### [The problem]
Print exactly the lines below between the line holding "added 2nd project" and the line holding "Also changed, not shown: src/static/images/USstats.png", inclusive, and nothing more.

Web page revision data:
****************************************

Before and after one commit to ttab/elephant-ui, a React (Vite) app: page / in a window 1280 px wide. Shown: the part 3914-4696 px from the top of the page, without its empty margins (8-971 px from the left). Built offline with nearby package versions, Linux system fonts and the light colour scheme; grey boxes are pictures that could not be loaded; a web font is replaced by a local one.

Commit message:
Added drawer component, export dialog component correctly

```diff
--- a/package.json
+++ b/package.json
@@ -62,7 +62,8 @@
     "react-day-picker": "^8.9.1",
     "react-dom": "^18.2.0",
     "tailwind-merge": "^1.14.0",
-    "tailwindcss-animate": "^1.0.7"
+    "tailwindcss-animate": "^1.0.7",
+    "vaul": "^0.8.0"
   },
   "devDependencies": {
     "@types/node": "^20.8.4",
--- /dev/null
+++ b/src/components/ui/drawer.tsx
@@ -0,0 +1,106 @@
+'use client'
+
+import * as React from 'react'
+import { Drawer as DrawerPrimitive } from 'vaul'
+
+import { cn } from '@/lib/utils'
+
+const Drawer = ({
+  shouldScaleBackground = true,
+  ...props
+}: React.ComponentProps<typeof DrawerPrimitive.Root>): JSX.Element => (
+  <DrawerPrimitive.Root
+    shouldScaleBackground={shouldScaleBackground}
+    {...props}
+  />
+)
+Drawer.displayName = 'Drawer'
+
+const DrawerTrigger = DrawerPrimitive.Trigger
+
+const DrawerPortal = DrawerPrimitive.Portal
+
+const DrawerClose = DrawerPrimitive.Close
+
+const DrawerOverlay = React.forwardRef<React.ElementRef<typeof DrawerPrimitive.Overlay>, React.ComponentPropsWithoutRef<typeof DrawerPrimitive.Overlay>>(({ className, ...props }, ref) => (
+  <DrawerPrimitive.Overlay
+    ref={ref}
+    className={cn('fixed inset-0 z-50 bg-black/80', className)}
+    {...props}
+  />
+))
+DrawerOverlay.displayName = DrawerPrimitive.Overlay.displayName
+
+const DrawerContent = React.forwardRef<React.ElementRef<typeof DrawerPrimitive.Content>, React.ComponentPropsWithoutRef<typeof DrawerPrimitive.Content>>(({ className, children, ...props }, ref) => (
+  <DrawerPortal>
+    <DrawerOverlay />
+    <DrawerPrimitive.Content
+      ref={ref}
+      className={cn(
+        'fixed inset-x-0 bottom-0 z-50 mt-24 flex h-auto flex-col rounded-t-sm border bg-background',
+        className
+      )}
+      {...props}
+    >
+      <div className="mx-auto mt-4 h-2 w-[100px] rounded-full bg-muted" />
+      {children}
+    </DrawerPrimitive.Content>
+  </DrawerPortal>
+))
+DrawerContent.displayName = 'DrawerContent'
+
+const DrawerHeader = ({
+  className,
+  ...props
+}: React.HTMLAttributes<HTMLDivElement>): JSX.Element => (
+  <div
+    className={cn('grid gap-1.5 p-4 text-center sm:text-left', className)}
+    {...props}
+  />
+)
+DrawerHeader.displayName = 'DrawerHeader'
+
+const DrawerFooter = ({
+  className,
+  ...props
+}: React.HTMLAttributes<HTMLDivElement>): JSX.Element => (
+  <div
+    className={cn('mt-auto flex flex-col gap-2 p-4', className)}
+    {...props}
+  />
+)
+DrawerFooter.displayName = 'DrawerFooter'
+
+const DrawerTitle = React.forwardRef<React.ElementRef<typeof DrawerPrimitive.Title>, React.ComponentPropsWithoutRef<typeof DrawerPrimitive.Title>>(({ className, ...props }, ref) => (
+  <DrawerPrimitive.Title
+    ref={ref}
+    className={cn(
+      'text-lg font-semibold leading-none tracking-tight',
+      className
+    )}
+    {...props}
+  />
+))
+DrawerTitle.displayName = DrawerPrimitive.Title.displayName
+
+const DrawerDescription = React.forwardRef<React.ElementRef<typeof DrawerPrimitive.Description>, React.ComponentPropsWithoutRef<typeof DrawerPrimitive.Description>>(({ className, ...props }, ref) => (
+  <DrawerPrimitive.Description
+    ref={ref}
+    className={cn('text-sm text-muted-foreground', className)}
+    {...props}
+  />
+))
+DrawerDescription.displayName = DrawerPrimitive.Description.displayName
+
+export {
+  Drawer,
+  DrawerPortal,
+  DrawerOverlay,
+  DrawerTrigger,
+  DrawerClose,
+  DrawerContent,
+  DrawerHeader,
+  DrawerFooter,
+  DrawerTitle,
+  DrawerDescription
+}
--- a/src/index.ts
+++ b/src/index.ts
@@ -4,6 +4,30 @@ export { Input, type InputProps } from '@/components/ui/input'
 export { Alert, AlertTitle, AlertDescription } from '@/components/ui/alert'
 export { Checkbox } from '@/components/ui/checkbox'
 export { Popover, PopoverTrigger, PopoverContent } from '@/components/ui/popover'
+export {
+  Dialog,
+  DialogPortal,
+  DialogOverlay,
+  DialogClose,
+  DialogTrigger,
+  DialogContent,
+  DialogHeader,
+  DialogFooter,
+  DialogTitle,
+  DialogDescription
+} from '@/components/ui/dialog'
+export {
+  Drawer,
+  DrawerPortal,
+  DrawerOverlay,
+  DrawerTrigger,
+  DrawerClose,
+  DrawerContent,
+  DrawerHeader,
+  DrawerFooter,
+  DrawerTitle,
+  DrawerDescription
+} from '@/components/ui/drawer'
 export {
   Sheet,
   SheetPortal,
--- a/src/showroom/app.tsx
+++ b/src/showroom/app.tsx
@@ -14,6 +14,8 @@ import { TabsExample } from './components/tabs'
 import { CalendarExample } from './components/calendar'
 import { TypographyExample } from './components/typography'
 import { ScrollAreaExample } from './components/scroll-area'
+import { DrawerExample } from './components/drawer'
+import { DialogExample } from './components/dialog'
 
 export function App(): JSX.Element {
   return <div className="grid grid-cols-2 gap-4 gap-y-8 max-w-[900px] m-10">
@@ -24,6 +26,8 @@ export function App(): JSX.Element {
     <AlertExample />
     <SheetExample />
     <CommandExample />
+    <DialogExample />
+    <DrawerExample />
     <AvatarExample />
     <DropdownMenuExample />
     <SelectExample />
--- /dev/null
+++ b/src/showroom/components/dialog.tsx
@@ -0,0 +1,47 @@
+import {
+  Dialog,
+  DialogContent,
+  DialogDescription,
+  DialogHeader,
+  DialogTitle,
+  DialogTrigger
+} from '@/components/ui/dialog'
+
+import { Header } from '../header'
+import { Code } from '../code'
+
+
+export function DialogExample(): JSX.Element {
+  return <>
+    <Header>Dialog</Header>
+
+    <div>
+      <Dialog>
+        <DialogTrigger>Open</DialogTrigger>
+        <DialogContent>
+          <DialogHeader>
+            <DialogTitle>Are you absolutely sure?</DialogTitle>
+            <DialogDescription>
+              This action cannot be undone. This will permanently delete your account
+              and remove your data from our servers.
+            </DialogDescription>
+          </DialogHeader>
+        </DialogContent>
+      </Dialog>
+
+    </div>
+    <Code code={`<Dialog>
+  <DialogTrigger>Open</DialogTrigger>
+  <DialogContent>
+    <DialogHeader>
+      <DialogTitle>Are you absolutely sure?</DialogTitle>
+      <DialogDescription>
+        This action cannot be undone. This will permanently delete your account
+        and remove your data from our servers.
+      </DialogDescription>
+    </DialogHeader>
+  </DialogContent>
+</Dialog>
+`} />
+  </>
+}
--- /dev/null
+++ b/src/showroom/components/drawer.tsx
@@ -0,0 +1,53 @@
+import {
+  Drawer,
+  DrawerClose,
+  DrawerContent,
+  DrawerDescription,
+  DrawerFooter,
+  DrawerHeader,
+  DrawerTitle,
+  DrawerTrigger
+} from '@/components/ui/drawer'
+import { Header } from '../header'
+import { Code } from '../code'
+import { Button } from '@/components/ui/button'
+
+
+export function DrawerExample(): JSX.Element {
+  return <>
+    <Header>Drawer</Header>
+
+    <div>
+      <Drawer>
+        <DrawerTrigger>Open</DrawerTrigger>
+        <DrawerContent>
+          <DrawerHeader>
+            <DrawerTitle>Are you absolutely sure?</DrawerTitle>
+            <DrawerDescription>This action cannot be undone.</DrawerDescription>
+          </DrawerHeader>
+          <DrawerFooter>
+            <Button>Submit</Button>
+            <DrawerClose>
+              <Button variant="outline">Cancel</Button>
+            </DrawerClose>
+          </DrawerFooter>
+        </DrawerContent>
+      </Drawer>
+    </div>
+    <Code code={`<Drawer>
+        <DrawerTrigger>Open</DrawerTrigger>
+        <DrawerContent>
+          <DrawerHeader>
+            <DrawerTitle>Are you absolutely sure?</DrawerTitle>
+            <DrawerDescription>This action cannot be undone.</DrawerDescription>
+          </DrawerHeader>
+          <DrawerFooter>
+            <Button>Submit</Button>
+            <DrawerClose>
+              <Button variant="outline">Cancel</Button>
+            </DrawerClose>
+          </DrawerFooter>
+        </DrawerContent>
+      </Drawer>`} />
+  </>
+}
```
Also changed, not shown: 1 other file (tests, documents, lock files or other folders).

****************************************

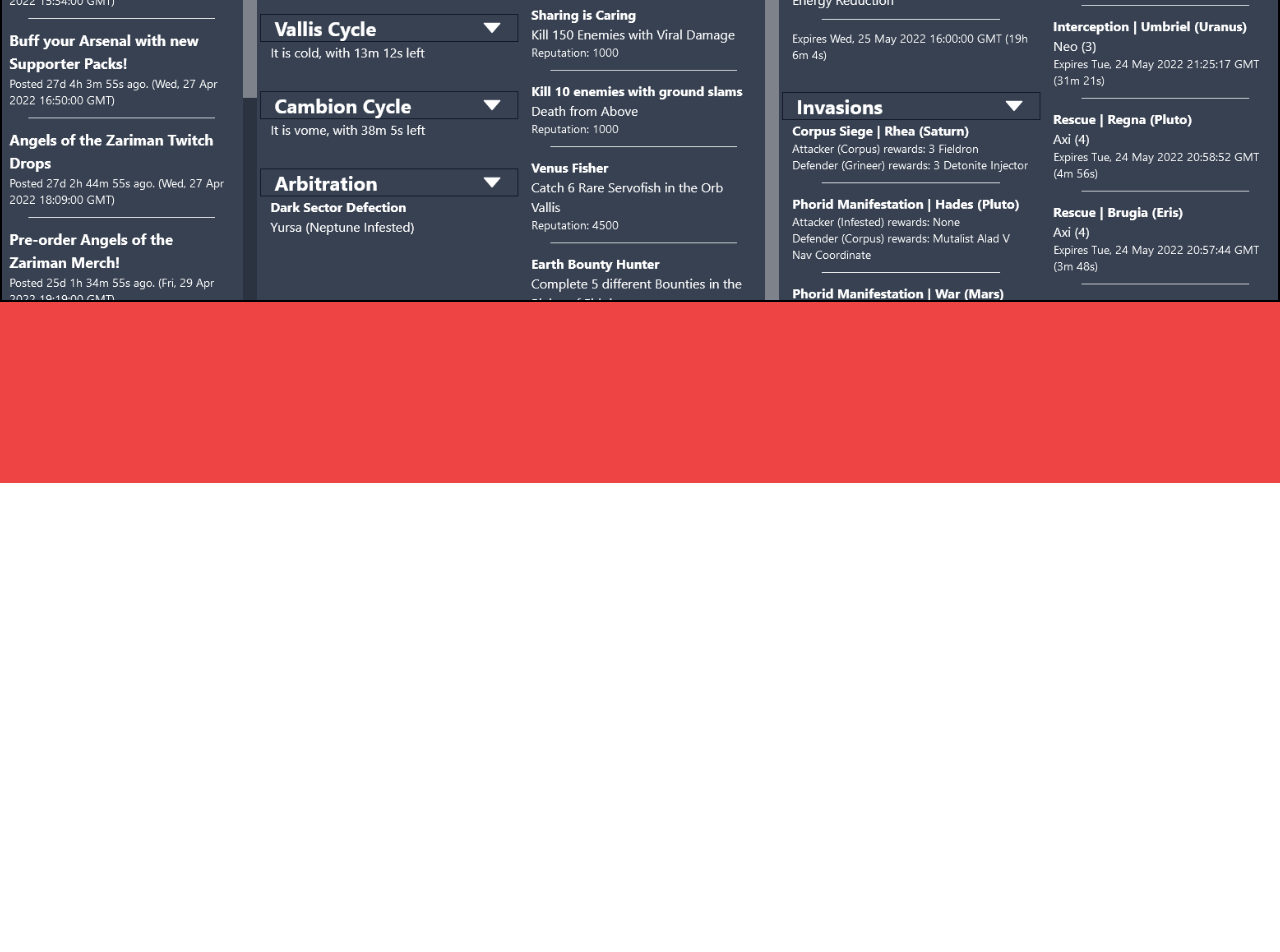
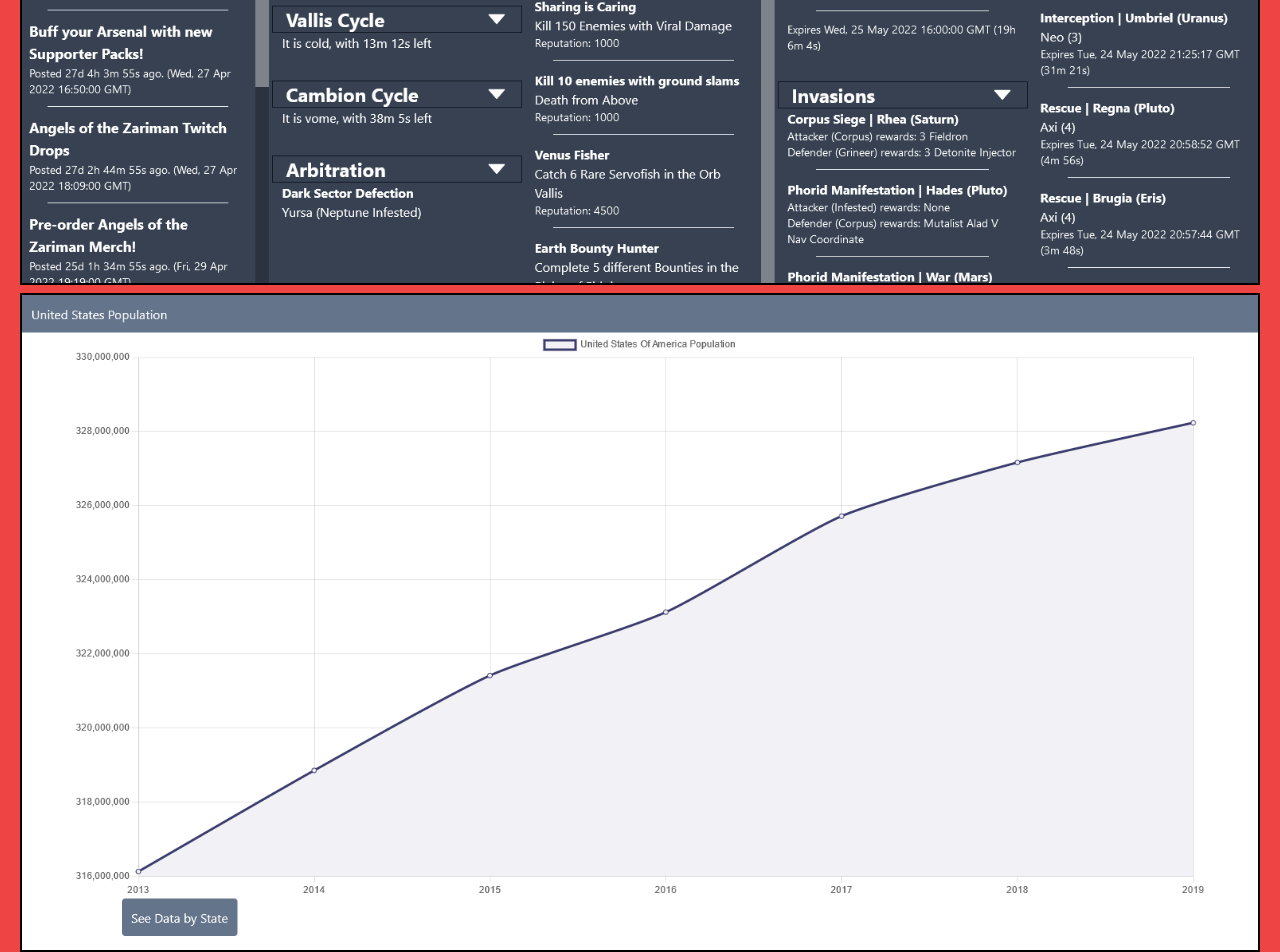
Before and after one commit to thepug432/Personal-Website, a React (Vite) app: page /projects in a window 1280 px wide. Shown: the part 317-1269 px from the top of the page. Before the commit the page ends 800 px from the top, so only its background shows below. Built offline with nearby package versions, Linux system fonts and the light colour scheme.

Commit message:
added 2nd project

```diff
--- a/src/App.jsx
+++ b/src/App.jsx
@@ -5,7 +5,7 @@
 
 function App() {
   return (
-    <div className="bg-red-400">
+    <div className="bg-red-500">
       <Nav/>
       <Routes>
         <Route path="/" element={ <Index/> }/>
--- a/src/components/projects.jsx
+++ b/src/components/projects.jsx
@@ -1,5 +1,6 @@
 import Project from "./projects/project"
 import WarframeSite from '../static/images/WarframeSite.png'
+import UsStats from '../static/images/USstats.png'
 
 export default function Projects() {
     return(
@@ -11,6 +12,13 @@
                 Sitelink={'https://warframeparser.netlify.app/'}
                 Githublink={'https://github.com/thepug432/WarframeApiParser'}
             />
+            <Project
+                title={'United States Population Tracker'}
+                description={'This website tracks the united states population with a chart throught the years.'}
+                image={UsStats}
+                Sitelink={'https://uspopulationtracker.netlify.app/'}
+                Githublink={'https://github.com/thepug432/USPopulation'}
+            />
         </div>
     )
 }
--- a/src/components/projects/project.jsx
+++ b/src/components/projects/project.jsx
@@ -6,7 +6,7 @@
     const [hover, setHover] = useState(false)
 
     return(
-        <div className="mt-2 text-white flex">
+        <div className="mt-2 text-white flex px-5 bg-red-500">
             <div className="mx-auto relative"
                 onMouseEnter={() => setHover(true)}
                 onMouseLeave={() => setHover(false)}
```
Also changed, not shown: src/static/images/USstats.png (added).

****************************************

### [Solution to this task]
added 2nd project

```diff
--- a/src/App.jsx
+++ b/src/App.jsx
@@ -5,7 +5,7 @@
 
 function App() {
   return (
-    <div className="bg-red-400">
+    <div className="bg-red-500">
       <Nav/>
       <Routes>
         <Route path="/" element={ <Index/> }/>
--- a/src/components/projects.jsx
+++ b/src/components/projects.jsx
@@ -1,5 +1,6 @@
 import Project from "./projects/project"
 import WarframeSite from '../static/images/WarframeSite.png'
+import UsStats from '../static/images/USstats.png'
 
 export default function Projects() {
     return(
@@ -11,6 +12,13 @@
                 Sitelink={'https://warframeparser.netlify.app/'}
                 Githublink={'https://github.com/thepug432/WarframeApiParser'}
             />
+            <Project
+                title={'United States Population Tracker'}
+                description={'This website tracks the united states population with a chart throught the years.'}
+                image={UsStats}
+                Sitelink={'https://uspopulationtracker.netlify.app/'}
+                Githublink={'https://github.com/thepug432/USPopulation'}
+            />
         </div>
     )
 }
--- a/src/components/projects/project.jsx
+++ b/src/components/projects/project.jsx
@@ -6,7 +6,7 @@
     const [hover, setHover] = useState(false)
 
     return(
-        <div className="mt-2 text-white flex">
+        <div className="mt-2 text-white flex px-5 bg-red-500">
             <div className="mx-auto relative"
                 onMouseEnter={() => setHover(true)}
                 onMouseLeave={() => setHover(false)}
```
Also changed, not shown: src/static/images/USstats.png (added).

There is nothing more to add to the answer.